**TASK GOAL:** Pick out all lines of the entries that include the word "Kitchen" and copy them.

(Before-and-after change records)
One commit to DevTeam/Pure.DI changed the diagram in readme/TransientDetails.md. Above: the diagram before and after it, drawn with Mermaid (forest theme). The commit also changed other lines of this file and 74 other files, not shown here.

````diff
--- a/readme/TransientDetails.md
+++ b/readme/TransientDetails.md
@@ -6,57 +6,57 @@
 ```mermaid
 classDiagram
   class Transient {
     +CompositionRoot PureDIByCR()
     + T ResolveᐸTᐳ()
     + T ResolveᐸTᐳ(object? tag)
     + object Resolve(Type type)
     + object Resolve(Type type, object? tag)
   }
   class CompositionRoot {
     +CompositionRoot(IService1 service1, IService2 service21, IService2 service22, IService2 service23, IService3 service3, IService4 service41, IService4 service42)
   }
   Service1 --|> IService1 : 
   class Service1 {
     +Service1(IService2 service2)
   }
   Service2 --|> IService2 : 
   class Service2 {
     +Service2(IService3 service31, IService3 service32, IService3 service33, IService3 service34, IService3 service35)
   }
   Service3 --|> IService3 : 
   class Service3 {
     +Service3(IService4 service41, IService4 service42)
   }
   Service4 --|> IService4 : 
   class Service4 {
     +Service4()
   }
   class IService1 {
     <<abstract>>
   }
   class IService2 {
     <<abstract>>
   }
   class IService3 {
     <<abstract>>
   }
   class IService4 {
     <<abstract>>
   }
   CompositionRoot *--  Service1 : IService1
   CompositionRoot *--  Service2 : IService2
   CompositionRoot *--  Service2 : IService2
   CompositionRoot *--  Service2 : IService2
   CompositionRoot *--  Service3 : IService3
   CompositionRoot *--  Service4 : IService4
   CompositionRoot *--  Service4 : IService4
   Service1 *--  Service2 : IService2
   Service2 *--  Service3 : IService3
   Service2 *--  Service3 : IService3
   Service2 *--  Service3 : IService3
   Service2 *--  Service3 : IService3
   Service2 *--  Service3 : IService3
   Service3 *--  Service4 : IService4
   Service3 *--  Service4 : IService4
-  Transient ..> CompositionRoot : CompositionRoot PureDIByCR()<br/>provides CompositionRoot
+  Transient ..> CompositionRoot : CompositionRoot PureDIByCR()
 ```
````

==

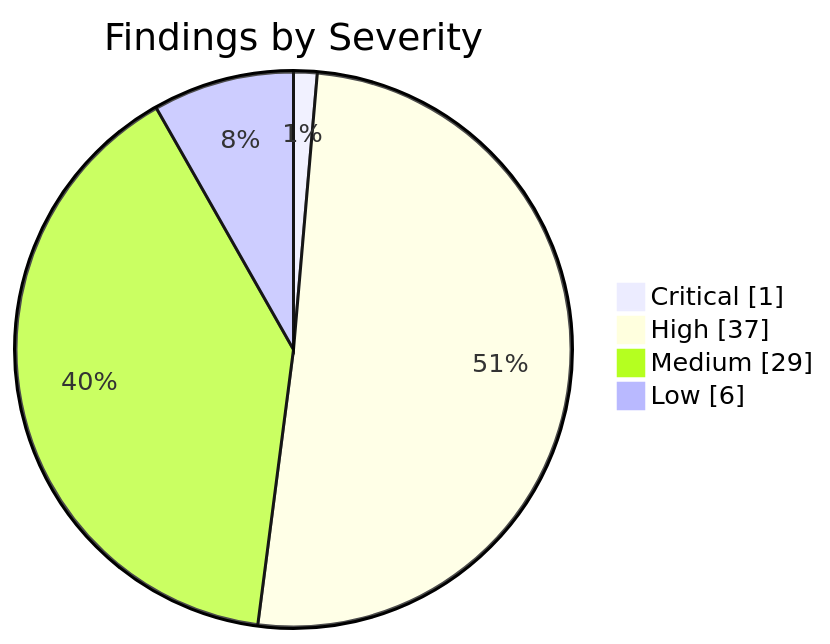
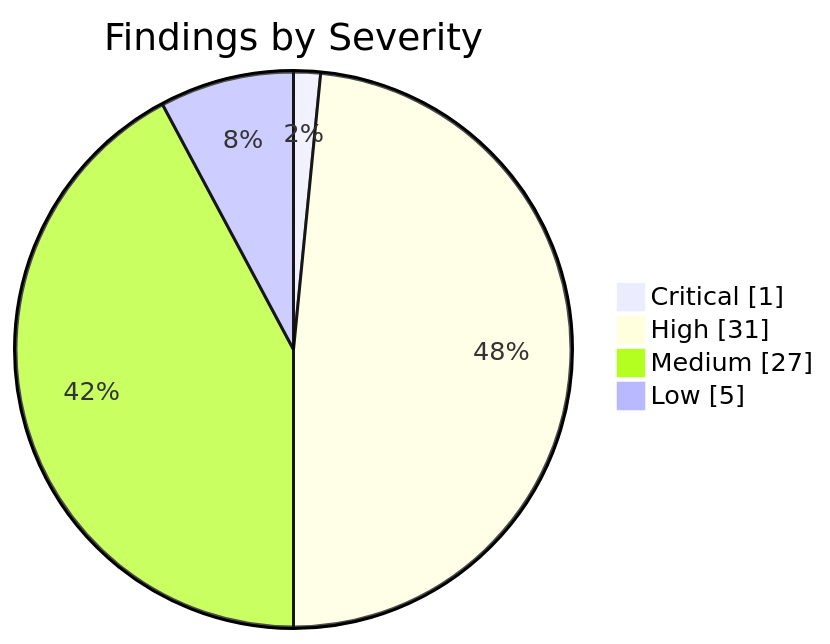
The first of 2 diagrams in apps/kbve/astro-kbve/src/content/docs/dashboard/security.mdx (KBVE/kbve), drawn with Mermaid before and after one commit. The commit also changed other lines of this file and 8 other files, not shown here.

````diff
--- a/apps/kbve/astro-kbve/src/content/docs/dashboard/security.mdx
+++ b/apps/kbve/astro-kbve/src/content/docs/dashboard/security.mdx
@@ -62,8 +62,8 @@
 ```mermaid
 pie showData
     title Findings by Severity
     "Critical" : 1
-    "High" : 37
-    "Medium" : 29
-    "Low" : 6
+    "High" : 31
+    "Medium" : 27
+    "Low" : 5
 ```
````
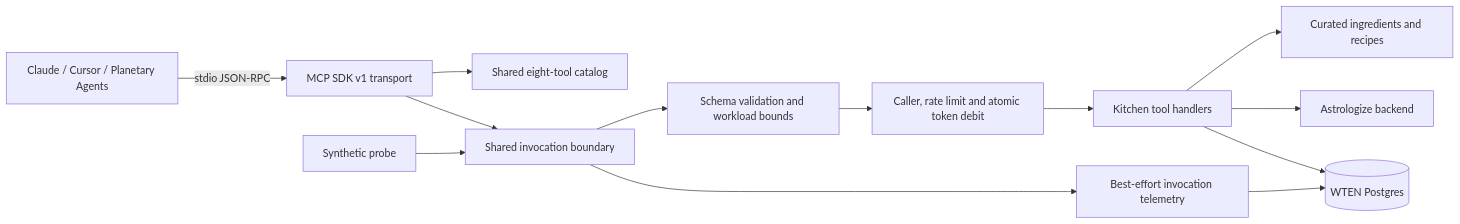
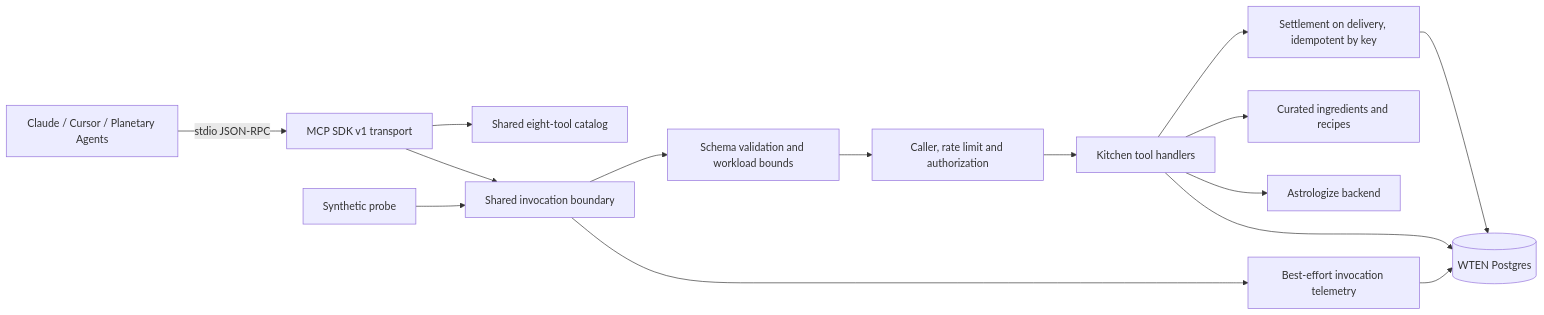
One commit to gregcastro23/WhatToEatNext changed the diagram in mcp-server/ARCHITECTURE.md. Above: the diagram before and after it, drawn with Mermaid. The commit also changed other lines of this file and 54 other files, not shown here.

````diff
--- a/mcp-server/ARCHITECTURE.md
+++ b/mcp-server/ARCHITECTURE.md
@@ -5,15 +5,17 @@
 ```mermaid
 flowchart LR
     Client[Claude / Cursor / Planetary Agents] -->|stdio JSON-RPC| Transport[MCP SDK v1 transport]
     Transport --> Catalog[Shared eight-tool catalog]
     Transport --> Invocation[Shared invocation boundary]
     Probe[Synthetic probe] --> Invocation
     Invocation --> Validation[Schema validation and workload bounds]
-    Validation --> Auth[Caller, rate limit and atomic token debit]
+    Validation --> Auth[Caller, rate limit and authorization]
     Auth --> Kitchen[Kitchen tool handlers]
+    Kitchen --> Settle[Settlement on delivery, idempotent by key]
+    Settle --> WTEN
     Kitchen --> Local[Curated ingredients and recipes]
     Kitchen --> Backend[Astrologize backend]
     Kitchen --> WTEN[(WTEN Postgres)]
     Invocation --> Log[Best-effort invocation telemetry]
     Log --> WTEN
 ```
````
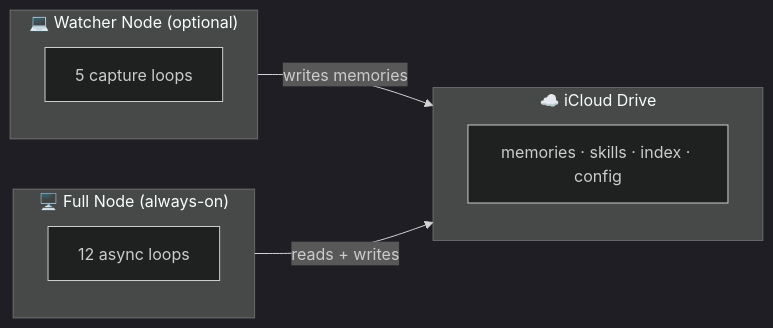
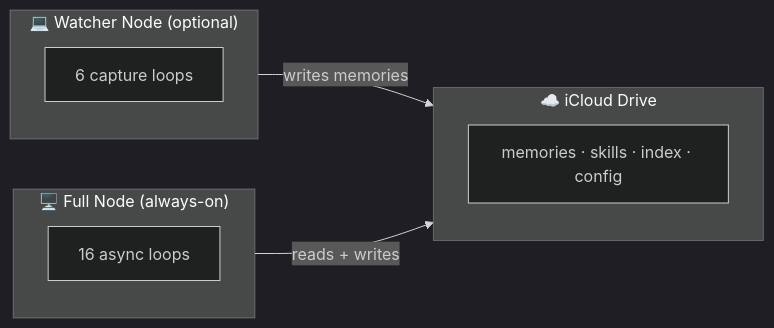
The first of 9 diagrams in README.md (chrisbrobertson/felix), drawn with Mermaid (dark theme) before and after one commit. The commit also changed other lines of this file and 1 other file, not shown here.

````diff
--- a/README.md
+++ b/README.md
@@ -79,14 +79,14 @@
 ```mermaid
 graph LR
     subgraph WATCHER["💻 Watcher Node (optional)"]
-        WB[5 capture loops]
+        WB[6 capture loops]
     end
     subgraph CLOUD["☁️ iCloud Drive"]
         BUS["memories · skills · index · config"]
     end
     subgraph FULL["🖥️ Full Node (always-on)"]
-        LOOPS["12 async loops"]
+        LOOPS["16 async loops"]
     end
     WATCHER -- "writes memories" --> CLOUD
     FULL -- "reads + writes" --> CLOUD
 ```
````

==

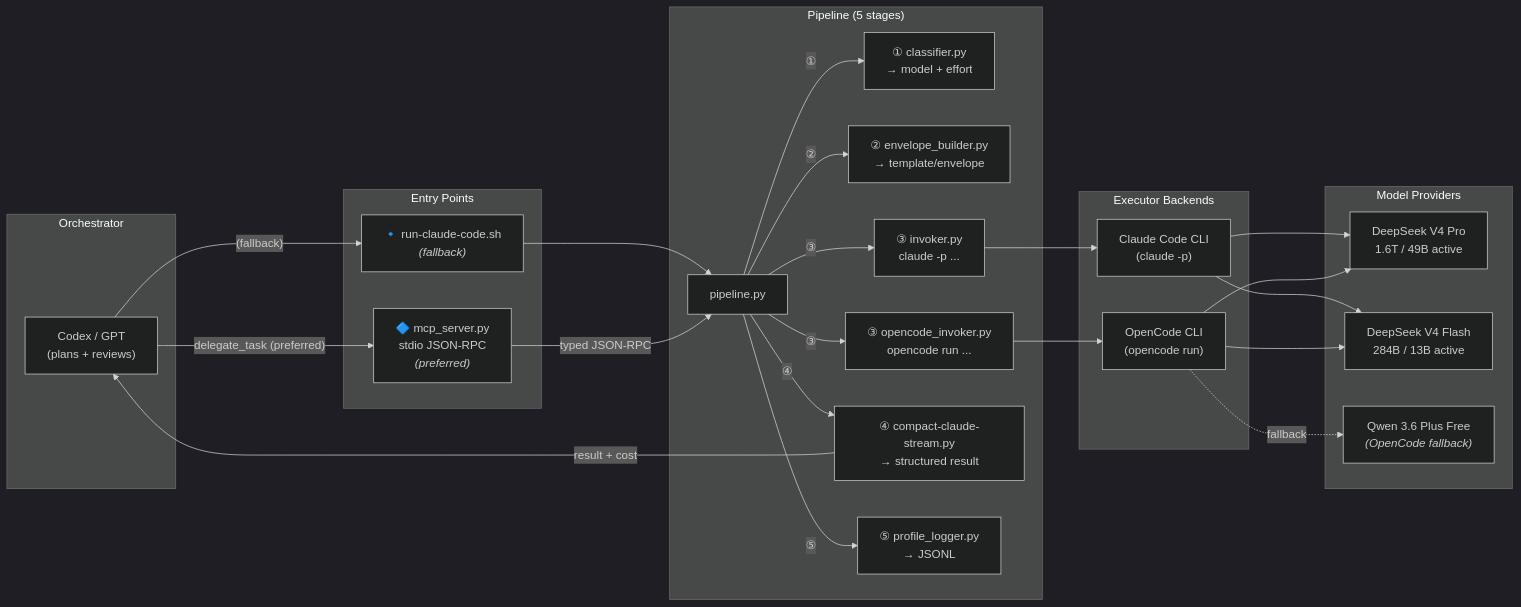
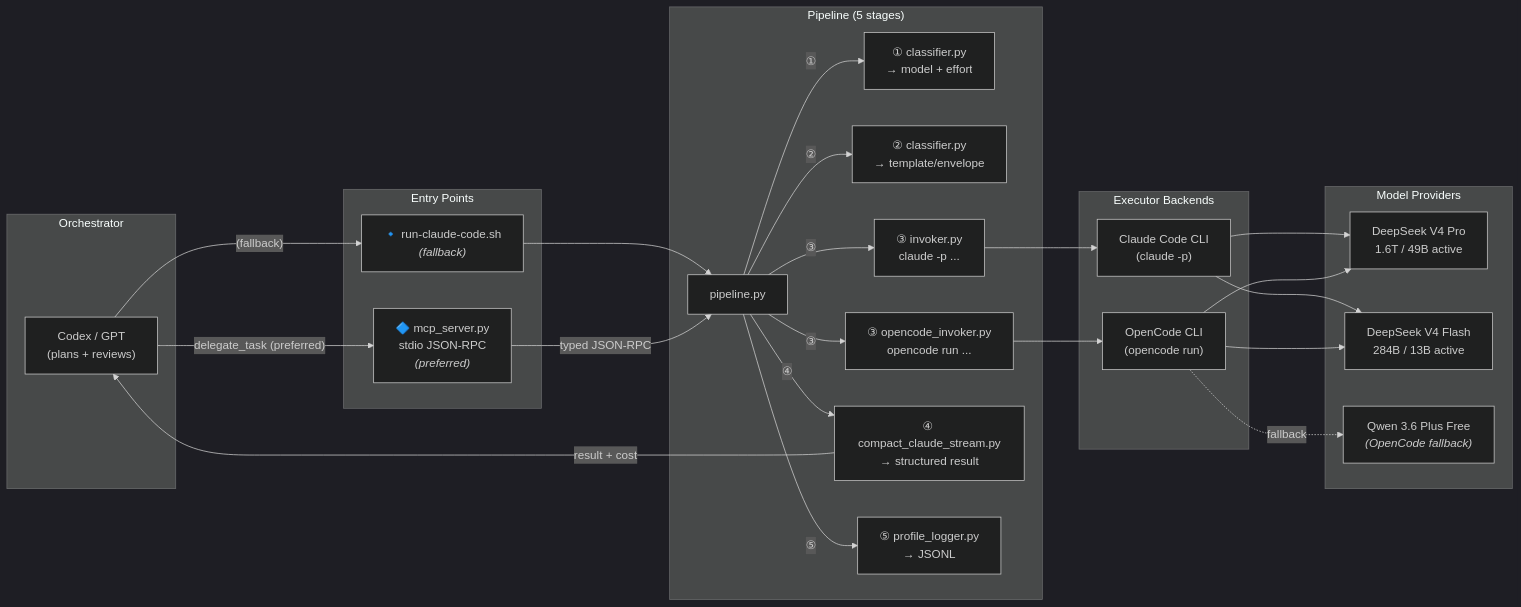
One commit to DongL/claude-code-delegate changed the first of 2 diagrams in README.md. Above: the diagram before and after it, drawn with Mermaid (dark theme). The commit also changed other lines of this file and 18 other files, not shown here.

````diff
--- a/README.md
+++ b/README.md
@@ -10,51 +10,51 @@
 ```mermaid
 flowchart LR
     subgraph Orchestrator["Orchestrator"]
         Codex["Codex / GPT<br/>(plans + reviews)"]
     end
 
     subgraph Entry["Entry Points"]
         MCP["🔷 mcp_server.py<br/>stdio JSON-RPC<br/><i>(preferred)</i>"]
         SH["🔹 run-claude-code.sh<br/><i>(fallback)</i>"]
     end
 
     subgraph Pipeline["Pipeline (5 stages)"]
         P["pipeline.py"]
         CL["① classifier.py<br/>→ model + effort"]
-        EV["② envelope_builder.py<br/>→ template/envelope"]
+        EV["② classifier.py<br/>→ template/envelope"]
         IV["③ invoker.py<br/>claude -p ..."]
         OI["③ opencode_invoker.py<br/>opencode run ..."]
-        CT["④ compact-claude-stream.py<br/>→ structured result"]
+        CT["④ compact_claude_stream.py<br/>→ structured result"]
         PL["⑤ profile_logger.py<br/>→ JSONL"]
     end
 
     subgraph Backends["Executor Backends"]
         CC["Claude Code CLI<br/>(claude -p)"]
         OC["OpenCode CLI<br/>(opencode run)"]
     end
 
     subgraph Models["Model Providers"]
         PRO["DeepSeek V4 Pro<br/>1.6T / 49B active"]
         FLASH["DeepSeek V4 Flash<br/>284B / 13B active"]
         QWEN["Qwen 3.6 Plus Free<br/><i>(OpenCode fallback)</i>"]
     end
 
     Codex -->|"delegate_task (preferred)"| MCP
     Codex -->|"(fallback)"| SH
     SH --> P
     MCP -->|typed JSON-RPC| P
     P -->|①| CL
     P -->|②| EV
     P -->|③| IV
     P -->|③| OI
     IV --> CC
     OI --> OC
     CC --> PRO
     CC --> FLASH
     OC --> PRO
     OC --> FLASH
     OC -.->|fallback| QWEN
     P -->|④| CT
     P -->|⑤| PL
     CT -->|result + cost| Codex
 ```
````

**OUTPUT OF THE TASK:**
     Auth --> Kitchen[Kitchen tool handlers]
+    Kitchen --> Settle[Settlement on delivery, idempotent by key]
     Kitchen --> Local[Curated ingredients and recipes]
     Kitchen --> Backend[Astrologize backend]
     Kitchen --> WTEN[(WTEN Postgres)]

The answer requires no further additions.